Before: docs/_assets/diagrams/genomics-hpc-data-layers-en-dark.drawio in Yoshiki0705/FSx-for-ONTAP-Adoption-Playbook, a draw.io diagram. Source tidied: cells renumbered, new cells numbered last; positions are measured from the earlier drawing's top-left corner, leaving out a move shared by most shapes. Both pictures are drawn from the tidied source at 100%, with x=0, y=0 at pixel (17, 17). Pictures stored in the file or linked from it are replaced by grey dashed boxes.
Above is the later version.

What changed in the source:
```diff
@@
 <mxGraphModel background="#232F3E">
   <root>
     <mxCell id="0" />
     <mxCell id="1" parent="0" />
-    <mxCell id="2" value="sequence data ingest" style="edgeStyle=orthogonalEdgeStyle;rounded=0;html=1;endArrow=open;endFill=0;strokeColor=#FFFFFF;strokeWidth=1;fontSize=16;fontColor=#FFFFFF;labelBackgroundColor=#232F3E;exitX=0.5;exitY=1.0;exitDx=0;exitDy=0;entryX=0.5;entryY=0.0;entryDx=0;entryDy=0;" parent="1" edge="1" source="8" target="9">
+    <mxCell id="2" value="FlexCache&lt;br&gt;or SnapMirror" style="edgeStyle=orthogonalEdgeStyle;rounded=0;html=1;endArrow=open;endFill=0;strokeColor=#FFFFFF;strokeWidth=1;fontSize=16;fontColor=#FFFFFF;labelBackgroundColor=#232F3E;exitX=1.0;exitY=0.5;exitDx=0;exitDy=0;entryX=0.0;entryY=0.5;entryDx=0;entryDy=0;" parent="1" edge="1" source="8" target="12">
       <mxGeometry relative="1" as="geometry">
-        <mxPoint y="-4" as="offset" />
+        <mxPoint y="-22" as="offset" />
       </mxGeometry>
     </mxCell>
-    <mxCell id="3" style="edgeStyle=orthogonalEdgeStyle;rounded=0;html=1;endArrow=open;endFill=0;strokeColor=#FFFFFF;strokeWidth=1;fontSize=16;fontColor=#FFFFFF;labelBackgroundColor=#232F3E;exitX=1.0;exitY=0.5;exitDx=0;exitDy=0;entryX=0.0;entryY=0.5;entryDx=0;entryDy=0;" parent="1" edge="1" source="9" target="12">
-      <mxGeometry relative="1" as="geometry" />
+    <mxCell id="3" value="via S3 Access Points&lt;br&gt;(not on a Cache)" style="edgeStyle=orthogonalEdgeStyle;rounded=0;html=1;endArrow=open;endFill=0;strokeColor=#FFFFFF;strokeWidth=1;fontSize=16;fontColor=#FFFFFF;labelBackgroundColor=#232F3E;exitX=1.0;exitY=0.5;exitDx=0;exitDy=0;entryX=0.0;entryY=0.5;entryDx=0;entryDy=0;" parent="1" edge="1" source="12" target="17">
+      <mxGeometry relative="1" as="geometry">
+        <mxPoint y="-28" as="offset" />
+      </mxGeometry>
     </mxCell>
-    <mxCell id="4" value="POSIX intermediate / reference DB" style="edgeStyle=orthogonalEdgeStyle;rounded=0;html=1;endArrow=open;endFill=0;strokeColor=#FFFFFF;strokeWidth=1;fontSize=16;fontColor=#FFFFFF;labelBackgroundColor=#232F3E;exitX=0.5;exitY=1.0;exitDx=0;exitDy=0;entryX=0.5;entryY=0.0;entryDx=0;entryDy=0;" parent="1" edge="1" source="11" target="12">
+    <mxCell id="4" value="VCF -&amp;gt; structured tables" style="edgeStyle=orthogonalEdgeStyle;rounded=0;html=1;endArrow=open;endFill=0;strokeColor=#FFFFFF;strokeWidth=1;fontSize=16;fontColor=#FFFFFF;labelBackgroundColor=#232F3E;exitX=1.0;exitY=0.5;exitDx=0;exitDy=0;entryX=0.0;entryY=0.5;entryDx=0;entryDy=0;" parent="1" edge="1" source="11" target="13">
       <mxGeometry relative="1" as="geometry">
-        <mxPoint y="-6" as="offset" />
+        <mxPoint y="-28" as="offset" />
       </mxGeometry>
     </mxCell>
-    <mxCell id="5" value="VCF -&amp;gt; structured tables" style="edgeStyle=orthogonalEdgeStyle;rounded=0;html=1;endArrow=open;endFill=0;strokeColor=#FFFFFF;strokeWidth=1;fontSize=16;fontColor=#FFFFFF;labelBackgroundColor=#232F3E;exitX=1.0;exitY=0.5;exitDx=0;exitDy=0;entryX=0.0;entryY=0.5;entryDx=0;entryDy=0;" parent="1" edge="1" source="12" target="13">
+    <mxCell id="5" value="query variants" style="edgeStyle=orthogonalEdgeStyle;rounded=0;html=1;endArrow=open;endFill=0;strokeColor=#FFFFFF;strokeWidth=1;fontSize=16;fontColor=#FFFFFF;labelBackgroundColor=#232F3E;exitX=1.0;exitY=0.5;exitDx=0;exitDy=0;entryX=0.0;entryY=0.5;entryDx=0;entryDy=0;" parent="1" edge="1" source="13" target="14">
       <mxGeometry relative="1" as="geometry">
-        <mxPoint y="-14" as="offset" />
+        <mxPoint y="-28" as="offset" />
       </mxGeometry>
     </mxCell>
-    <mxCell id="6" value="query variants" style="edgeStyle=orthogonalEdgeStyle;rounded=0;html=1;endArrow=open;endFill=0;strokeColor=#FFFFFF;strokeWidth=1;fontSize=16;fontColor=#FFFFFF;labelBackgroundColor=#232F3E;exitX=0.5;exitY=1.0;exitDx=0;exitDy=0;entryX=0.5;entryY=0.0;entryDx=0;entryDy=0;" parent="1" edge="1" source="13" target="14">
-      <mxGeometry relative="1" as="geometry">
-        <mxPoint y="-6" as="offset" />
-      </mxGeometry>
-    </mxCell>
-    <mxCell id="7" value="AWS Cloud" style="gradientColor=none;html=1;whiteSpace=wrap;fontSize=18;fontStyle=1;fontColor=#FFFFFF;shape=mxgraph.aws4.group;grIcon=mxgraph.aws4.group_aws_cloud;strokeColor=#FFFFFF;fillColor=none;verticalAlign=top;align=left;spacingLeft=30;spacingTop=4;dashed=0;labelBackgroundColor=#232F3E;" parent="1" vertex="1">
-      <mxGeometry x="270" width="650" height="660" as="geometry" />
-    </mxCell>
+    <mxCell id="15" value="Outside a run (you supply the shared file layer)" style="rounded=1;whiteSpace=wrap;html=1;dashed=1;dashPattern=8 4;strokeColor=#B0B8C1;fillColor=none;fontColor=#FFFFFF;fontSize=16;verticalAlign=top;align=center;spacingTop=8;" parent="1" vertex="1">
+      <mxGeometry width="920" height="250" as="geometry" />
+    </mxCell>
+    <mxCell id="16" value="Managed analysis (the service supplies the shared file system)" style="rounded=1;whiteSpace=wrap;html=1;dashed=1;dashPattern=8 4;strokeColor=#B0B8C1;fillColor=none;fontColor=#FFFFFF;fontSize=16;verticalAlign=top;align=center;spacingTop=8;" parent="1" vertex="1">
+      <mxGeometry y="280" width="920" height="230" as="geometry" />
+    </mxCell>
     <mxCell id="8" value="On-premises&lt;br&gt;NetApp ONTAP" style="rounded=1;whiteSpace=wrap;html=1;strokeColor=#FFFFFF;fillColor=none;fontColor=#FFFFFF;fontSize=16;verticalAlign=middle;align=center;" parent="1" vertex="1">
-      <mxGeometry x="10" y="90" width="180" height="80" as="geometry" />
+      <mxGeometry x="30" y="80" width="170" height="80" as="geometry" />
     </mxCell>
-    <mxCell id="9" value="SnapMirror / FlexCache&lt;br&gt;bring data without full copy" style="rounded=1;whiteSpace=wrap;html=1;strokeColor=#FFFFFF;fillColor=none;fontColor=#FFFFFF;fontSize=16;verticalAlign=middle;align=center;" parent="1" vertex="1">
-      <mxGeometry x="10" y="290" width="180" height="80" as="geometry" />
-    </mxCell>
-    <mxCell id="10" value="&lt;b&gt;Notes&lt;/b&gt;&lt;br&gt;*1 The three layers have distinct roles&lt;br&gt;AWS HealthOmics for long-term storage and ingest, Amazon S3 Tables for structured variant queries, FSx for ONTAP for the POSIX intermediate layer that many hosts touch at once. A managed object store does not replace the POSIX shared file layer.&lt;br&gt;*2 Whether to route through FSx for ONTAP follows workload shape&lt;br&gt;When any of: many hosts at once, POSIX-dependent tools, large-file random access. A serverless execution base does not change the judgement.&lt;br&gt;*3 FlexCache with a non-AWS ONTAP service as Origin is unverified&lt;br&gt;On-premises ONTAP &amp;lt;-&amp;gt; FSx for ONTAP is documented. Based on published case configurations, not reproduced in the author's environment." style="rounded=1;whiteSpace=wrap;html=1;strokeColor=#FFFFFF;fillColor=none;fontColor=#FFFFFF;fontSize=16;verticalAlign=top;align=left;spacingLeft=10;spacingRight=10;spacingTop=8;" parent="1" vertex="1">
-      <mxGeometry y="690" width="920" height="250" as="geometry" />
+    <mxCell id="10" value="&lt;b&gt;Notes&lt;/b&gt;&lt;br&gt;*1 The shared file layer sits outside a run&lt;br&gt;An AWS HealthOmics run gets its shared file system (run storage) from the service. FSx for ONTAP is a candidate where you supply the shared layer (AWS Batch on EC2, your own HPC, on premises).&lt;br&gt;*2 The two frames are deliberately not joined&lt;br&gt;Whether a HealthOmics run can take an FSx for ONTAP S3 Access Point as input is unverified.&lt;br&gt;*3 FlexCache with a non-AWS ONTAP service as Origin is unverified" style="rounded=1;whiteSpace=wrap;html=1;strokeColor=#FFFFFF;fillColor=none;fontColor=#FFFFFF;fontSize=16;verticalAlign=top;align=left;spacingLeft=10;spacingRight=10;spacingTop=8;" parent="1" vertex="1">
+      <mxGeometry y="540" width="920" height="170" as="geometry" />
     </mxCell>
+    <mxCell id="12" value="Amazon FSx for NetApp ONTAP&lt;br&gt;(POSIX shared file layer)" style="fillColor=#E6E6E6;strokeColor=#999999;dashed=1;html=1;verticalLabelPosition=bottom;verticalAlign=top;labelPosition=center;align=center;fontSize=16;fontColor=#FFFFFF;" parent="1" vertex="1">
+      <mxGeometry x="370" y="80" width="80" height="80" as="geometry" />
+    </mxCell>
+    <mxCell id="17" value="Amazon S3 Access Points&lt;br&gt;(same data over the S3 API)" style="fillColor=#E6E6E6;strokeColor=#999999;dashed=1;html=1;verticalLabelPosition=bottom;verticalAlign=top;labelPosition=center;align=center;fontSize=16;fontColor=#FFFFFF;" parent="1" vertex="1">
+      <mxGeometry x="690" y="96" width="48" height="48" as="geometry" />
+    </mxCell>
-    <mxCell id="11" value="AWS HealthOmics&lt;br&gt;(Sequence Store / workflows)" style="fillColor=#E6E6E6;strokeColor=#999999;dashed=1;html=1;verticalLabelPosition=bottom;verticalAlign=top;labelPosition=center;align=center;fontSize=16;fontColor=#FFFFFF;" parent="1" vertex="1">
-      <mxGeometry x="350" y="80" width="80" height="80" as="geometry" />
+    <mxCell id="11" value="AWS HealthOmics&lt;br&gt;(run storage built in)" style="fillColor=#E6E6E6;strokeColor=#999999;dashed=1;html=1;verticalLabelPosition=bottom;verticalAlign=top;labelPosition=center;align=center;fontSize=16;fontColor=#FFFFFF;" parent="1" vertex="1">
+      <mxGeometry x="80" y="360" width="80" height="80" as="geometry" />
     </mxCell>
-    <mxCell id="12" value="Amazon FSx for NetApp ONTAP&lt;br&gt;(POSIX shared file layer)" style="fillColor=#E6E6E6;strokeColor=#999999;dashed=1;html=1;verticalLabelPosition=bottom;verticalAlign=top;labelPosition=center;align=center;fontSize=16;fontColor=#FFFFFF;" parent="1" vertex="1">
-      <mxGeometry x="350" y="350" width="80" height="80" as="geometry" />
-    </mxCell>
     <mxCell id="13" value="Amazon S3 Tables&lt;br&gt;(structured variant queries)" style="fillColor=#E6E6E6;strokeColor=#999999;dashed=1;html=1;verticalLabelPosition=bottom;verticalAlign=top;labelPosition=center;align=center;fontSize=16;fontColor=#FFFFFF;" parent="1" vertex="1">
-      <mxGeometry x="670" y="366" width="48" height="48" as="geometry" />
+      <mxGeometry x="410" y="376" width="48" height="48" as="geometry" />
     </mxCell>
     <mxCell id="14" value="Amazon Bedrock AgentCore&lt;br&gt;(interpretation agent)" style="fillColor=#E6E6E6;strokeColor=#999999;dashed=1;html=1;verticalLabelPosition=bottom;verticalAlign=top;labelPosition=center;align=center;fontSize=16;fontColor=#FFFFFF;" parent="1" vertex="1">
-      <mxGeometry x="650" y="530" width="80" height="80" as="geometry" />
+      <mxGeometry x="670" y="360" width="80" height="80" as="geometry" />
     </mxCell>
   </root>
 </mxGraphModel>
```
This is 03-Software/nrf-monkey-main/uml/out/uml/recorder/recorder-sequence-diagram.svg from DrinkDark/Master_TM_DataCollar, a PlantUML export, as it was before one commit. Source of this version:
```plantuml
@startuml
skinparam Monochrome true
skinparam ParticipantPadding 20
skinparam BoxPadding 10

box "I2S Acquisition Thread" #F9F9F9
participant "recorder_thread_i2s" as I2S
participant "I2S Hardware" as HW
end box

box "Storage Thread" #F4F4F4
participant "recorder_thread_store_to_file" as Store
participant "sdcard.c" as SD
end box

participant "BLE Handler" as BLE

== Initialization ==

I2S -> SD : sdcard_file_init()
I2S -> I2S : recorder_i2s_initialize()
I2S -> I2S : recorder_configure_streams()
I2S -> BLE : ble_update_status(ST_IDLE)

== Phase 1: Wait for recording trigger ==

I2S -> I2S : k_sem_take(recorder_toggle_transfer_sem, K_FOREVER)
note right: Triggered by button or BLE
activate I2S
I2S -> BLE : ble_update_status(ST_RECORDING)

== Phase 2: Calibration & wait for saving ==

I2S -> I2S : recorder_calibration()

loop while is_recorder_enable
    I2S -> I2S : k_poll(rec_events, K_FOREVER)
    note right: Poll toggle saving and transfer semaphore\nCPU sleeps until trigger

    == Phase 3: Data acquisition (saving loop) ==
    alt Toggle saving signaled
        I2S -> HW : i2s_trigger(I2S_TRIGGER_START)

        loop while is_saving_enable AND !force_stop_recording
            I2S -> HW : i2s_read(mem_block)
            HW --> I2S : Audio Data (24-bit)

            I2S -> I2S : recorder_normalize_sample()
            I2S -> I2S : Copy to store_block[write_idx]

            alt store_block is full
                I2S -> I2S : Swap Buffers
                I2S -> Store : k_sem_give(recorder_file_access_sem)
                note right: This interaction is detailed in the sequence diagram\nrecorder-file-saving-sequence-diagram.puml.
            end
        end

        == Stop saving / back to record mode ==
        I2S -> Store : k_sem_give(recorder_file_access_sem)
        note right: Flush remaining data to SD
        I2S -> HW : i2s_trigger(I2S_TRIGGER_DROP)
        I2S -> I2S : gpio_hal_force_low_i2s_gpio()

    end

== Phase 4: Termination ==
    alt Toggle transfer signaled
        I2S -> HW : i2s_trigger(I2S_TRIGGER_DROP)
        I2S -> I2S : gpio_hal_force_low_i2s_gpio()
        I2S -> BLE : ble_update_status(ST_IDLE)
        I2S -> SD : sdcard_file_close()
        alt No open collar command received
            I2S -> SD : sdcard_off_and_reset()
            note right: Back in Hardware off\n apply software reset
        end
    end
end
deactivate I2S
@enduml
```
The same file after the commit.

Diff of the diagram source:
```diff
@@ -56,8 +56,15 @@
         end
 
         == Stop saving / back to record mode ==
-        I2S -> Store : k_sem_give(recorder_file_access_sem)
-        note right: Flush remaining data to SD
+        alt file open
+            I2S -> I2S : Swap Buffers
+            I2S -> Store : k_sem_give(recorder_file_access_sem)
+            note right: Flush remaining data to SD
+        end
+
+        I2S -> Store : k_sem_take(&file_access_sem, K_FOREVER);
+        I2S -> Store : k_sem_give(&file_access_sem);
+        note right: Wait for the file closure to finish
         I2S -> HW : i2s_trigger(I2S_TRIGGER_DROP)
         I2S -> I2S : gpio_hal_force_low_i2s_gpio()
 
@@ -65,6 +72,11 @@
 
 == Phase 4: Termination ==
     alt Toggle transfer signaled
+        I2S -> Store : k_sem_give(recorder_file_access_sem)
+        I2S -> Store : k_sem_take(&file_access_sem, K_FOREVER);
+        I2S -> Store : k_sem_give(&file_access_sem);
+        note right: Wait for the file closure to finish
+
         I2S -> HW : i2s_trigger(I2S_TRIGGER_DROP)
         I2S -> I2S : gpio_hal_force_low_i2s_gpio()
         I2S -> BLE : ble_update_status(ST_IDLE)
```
---------------
_ABOUT THIS EXERCISE_
If a line in the data contains the string "Phase", copy it.

_SOLVED EXERCISE_
== Phase 1: Wait for recording trigger ==
== Phase 2: Calibration & wait for saving ==
    == Phase 3: Data acquisition (saving loop) ==
== Phase 4: Termination ==
 == Phase 4: Termination ==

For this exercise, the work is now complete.